Lucy and the Big Bad Wolf is a children's book by Ann Jungman.
Lucy is walking through a patch of remnant forest in her red anorak when she's accosted by a talking wolf, who announces that he's going to eat her grandmother and then her. Lucy is unable to persuade him that he's made a mistake, especially after she admits that she is in fact on her way to visit her grandmother.
The wolf insists on following her to her grandmother's house — an enterprise which, to his mounting bemusement and horror, involves a train journey, a trip through modern London, and an introduction to the concept of apartment buildings — and Hilarity Ensues.
There are two sequels, Lucy and the Wolf in Sheep's Clothing and Lucy Keeps the Wolf from the Door.
These books provide examples of:
- Line-of-Sight Name: On the train to London, Lucy tells the wolf that if he's going to insist on sticking around, she'll need a name to call him.
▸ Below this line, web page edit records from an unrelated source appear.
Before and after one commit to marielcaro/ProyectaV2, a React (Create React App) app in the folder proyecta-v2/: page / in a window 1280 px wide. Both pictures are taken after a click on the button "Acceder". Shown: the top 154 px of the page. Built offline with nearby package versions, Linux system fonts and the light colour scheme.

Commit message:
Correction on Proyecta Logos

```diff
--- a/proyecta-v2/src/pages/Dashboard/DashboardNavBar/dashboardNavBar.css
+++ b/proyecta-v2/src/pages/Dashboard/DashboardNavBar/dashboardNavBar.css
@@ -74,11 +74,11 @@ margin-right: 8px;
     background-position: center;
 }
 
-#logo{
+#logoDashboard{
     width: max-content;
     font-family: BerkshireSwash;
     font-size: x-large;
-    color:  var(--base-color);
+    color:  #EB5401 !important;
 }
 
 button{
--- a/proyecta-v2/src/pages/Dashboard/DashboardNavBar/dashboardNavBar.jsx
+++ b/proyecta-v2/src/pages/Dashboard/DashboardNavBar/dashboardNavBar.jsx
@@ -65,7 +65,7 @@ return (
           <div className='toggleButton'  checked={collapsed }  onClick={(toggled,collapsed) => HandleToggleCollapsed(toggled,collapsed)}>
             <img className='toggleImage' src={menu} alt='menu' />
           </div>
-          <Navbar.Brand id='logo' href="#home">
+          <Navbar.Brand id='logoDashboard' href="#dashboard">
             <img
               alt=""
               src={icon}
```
He says he'll take the name of the train they're on, expecting something dashing like "Golden Arrow" or "Flying Scotsman", and is thereafter known as "2:15".
- Love at First Sight: 2:15 and the female wolf he meets while accompanying Lucy on a visit to the zoo.
- Partially Civilized Animal: The wolf has a human-level intelligence and can speak (and read, which is the source of some of his misconceptions about humans), but is otherwise basically a wolf.
- Red Riding Hood Replica: The book begins with Lucy on her way to visit her grandparents, wearing a red anorak, when she's accosted by a Wrong Genre Savvy wolf who assumes that he's the Big Bad Wolf in a Red Riding Hood story.
- Wrong Genre Savvy: The wolf, who starts out convinced he's in a fairy tale.